(Supplied material begins)

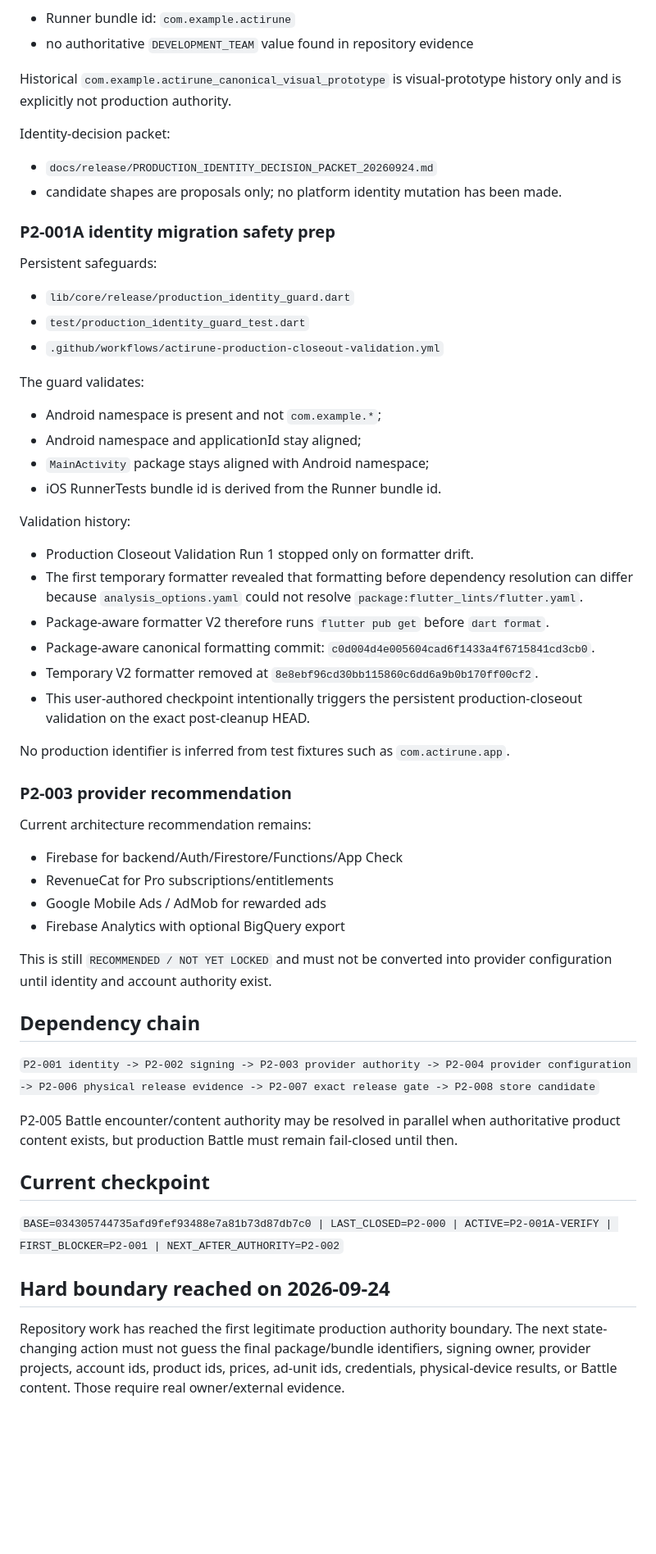
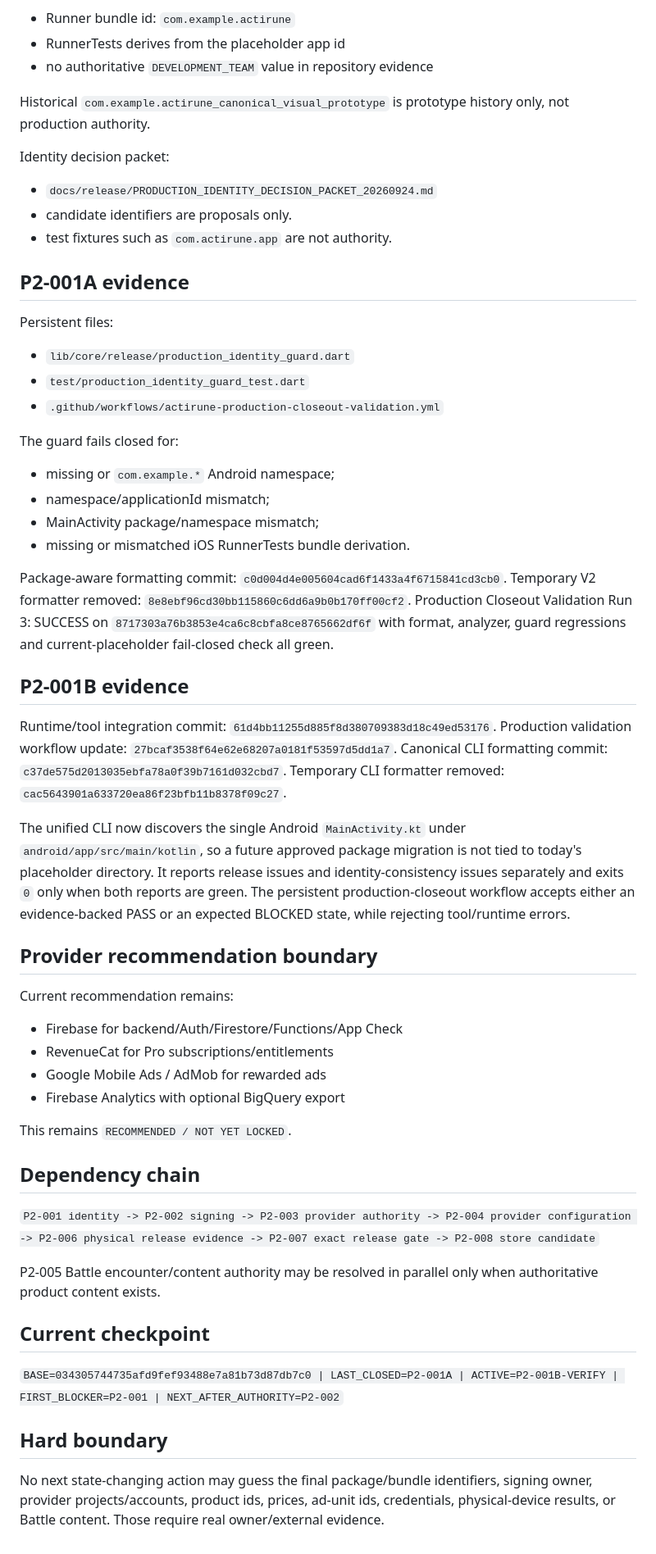
Before and after one commit to murat8585/ActiRune, a Markdown page: PRODUCTION_CLOSEOUT.md, the part around one of its changes. Shown at 82% size. Drawn GitHub-style; blank space fills up the shorter version.

Commit message:
Record unified production identity gate checkpoint

```diff
--- a/PRODUCTION_CLOSEOUT.md
+++ b/PRODUCTION_CLOSEOUT.md
@@ -57,55 +55,60 @@ Current iOS configuration:
 - Runner bundle id: `com.example.actirune`
-- no authoritative `DEVELOPMENT_TEAM` value found in repository evidence
+- RunnerTests derives from the placeholder app id
+- no authoritative `DEVELOPMENT_TEAM` value in repository evidence
 
-Historical `com.example.actirune_canonical_visual_prototype` is visual-prototype history only and is explicitly not production authority.
+Historical `com.example.actirune_canonical_visual_prototype` is prototype history only, not production authority.
 
-Identity-decision packet:
+Identity decision packet:
 - `docs/release/PRODUCTION_IDENTITY_DECISION_PACKET_20260924.md`
-- candidate shapes are proposals only; no platform identity mutation has been made.
+- candidate identifiers are proposals only.
+- test fixtures such as `com.actirune.app` are not authority.
 
-### P2-001A identity migration safety prep
+## P2-001A evidence
 
-Persistent safeguards:
+Persistent files:
 - `lib/core/release/production_identity_guard.dart`
 - `test/production_identity_guard_test.dart`
 - `.github/workflows/actirune-production-closeout-validation.yml`
 
-The guard validates:
-- Android namespace is present and not `com.example.*`;
-- Android namespace and applicationId stay aligned;
-- `MainActivity` package stays aligned with Android namespace;
-- iOS RunnerTests bundle id is derived from the Runner bundle id.
+The guard fails closed for:
+- missing or `com.example.*` Android namespace;
+- namespace/applicationId mismatch;
+- MainActivity package/namespace mismatch;
+- missing or mismatched iOS RunnerTests bundle derivation.
 
-Validation history:
-- Production Closeout Validation Run 1 stopped only on formatter drift.
-- The first temporary formatter revealed that formatting before dependency resolution can differ because `analysis_options.yaml` could not resolve `package:flutter_lints/flutter.yaml`.
-- Package-aware formatter V2 therefore runs `flutter pub get` before `dart format`.
-- Package-aware canonical formatting commit: `c0d004d4e005604cad6f1433a4f6715841cd3cb0`.
-- Temporary V2 formatter removed at `8e8ebf96cd30bb115860c6dd6a9b0b170ff00cf2`.
-- This user-authored checkpoint intentionally triggers the persistent production-closeout validation on the exact post-cleanup HEAD.
+Package-aware formatting commit: `c0d004d4e005604cad6f1433a4f6715841cd3cb0`.
+Temporary V2 formatter removed: `8e8ebf96cd30bb115860c6dd6a9b0b170ff00cf2`.
+Production Closeout Validation Run 3: SUCCESS on `8717303a76b3853e4ca6c8cbfa8ce8765662df6f` with format, analyzer, guard regressions and current-placeholder fail-closed check all green.
 
-No production identifier is inferred from test fixtures such as `com.actirune.app`.
+## P2-001B evidence
 
-### P2-003 provider recommendation
+Runtime/tool integration commit: `61d4bb11255d885f8d380709383d18c49ed53176`.
+Production validation workflow update: `27bcaf3538f64e62e68207a0181f53597d5dd1a7`.
+Canonical CLI formatting commit: `c37de575d2013035ebfa78a0f39b7161d032cbd7`.
+Temporary CLI formatter removed: `cac5643901a633720ea86f23bfb11b8378f09c27`.
 
-Current architecture recommendation remains:
+The unified CLI now discovers the single Android `MainActivity.kt` under `android/app/src/main/kotlin`, so a future approved package migration is not tied to today's placeholder directory. It reports release issues and identity-consistency issues separately and exits `0` only when both reports are green. The persistent production-closeout workflow accepts either an evidence-backed PASS or an expected BLOCKED state, while rejecting tool/runtime errors.
+
+## Provider recommendation boundary
+
+Current recommendation remains:
 - Firebase for backend/Auth/Firestore/Functions/App Check
 - RevenueCat for Pro subscriptions/entitlements
 - Google Mobile Ads / AdMob for rewarded ads
 - Firebase Analytics with optional BigQuery export
 
-This is still `RECOMMENDED / NOT YET LOCKED` and must not be converted into provider configuration until identity and account authority exist.
+This remains `RECOMMENDED / NOT YET LOCKED`.
 
 ## Dependency chain
 
 `P2-001 identity -> P2-002 signing -> P2-003 provider authority -> P2-004 provider configuration -> P2-006 physical release evidence -> P2-007 exact release gate -> P2-008 store candidate`
 
-P2-005 Battle encounter/content authority may be resolved in parallel when authoritative product content exists, but production Battle must remain fail-closed until then.
+P2-005 Battle encounter/content authority may be resolved in parallel only when authoritative product content exists.
 
 ## Current checkpoint
 
-`BASE=034305744735afd9fef93488e7a81b73d87db7c0 | LAST_CLOSED=P2-000 | ACTIVE=P2-001A-VERIFY | FIRST_BLOCKER=P2-001 | NEXT_AFTER_AUTHORITY=P2-002`
+`BASE=034305744735afd9fef93488e7a81b73d87db7c0 | LAST_CLOSED=P2-001A | ACTIVE=P2-001B-VERIFY | FIRST_BLOCKER=P2-001 | NEXT_AFTER_AUTHORITY=P2-002`
 
-## Hard boundary reached on 2026-09-24
+## Hard boundary
 
-Repository work has reached the first legitimate production authority boundary. The next state-changing action must not guess the final package/bundle identifiers, signing owner, provider projects, account ids, product ids, prices, ad-unit ids, credentials, physical-device results, or Battle content. Those require real owner/external evidence.
+No next state-changing action may guess the final package/bundle identifiers, signing owner, provider projects/accounts, product ids, prices, ad-unit ids, credentials, physical-device results, or Battle content. Those require real owner/external evidence.
```
Also changed, not shown: other parts of PRODUCTION_CLOSEOUT.md (+15 -17 lines).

(Supplied material ends)

> _What needs to be done_: Above are the records; return them exactly, minus the pictures.

> _Written reply_:
Before and after one commit to murat8585/ActiRune, a Markdown page: PRODUCTION_CLOSEOUT.md, the part around one of its changes. Shown at 82% size. Drawn GitHub-style; blank space fills up the shorter version.

Commit message:
Record unified production identity gate checkpoint

```diff
--- a/PRODUCTION_CLOSEOUT.md
+++ b/PRODUCTION_CLOSEOUT.md
@@ -57,55 +55,60 @@ Current iOS configuration:
 - Runner bundle id: `com.example.actirune`
-- no authoritative `DEVELOPMENT_TEAM` value found in repository evidence
+- RunnerTests derives from the placeholder app id
+- no authoritative `DEVELOPMENT_TEAM` value in repository evidence
 
-Historical `com.example.actirune_canonical_visual_prototype` is visual-prototype history only and is explicitly not production authority.
+Historical `com.example.actirune_canonical_visual_prototype` is prototype history only, not production authority.
 
-Identity-decision packet:
+Identity decision packet:
 - `docs/release/PRODUCTION_IDENTITY_DECISION_PACKET_20260924.md`
-- candidate shapes are proposals only; no platform identity mutation has been made.
+- candidate identifiers are proposals only.
+- test fixtures such as `com.actirune.app` are not authority.
 
-### P2-001A identity migration safety prep
+## P2-001A evidence
 
-Persistent safeguards:
+Persistent files:
 - `lib/core/release/production_identity_guard.dart`
 - `test/production_identity_guard_test.dart`
 - `.github/workflows/actirune-production-closeout-validation.yml`
 
-The guard validates:
-- Android namespace is present and not `com.example.*`;
-- Android namespace and applicationId stay aligned;
-- `MainActivity` package stays aligned with Android namespace;
-- iOS RunnerTests bundle id is derived from the Runner bundle id.
+The guard fails closed for:
+- missing or `com.example.*` Android namespace;
+- namespace/applicationId mismatch;
+- MainActivity package/namespace mismatch;
+- missing or mismatched iOS RunnerTests bundle derivation.
 
-Validation history:
-- Production Closeout Validation Run 1 stopped only on formatter drift.
-- The first temporary formatter revealed that formatting before dependency resolution can differ because `analysis_options.yaml` could not resolve `package:flutter_lints/flutter.yaml`.
-- Package-aware formatter V2 therefore runs `flutter pub get` before `dart format`.
-- Package-aware canonical formatting commit: `c0d004d4e005604cad6f1433a4f6715841cd3cb0`.
-- Temporary V2 formatter removed at `8e8ebf96cd30bb115860c6dd6a9b0b170ff00cf2`.
-- This user-authored checkpoint intentionally triggers the persistent production-closeout validation on the exact post-cleanup HEAD.
+Package-aware formatting commit: `c0d004d4e005604cad6f1433a4f6715841cd3cb0`.
+Temporary V2 formatter removed: `8e8ebf96cd30bb115860c6dd6a9b0b170ff00cf2`.
+Production Closeout Validation Run 3: SUCCESS on `8717303a76b3853e4ca6c8cbfa8ce8765662df6f` with format, analyzer, guard regressions and current-placeholder fail-closed check all green.
 
-No production identifier is inferred from test fixtures such as `com.actirune.app`.
+## P2-001B evidence
 
-### P2-003 provider recommendation
+Runtime/tool integration commit: `61d4bb11255d885f8d380709383d18c49ed53176`.
+Production validation workflow update: `27bcaf3538f64e62e68207a0181f53597d5dd1a7`.
+Canonical CLI formatting commit: `c37de575d2013035ebfa78a0f39b7161d032cbd7`.
+Temporary CLI formatter removed: `cac5643901a633720ea86f23bfb11b8378f09c27`.
 
-Current architecture recommendation remains:
+The unified CLI now discovers the single Android `MainActivity.kt` under `android/app/src/main/kotlin`, so a future approved package migration is not tied to today's placeholder directory. It reports release issues and identity-consistency issues separately and exits `0` only when both reports are green. The persistent production-closeout workflow accepts either an evidence-backed PASS or an expected BLOCKED state, while rejecting tool/runtime errors.
+
+## Provider recommendation boundary
+
+Current recommendation remains:
 - Firebase for backend/Auth/Firestore/Functions/App Check
 - RevenueCat for Pro subscriptions/entitlements
 - Google Mobile Ads / AdMob for rewarded ads
 - Firebase Analytics with optional BigQuery export
 
-This is still `RECOMMENDED / NOT YET LOCKED` and must not be converted into provider configuration until identity and account authority exist.
+This remains `RECOMMENDED / NOT YET LOCKED`.
 
 ## Dependency chain
 
 `P2-001 identity -> P2-002 signing -> P2-003 provider authority -> P2-004 provider configuration -> P2-006 physical release evidence -> P2-007 exact release gate -> P2-008 store candidate`
 
-P2-005 Battle encounter/content authority may be resolved in parallel when authoritative product content exists, but production Battle must remain fail-closed until then.
+P2-005 Battle encounter/content authority may be resolved in parallel only when authoritative product content exists.
 
 ## Current checkpoint
 
-`BASE=034305744735afd9fef93488e7a81b73d87db7c0 | LAST_CLOSED=P2-000 | ACTIVE=P2-001A-VERIFY | FIRST_BLOCKER=P2-001 | NEXT_AFTER_AUTHORITY=P2-002`
+`BASE=034305744735afd9fef93488e7a81b73d87db7c0 | LAST_CLOSED=P2-001A | ACTIVE=P2-001B-VERIFY | FIRST_BLOCKER=P2-001 | NEXT_AFTER_AUTHORITY=P2-002`
 
-## Hard boundary reached on 2026-09-24
+## Hard boundary
 
-Repository work has reached the first legitimate production authority boundary. The next state-changing action must not guess the final package/bundle identifiers, signing owner, provider projects, account ids, product ids, prices, ad-unit ids, credentials, physical-device results, or Battle content. Those require real owner/external evidence.
+No next state-changing action may guess the final package/bundle identifiers, signing owner, provider projects/accounts, product ids, prices, ad-unit ids, credentials, physical-device results, or Battle content. Those require real owner/external evidence.
```
Also changed, not shown: other parts of PRODUCTION_CLOSEOUT.md (+15 -17 lines).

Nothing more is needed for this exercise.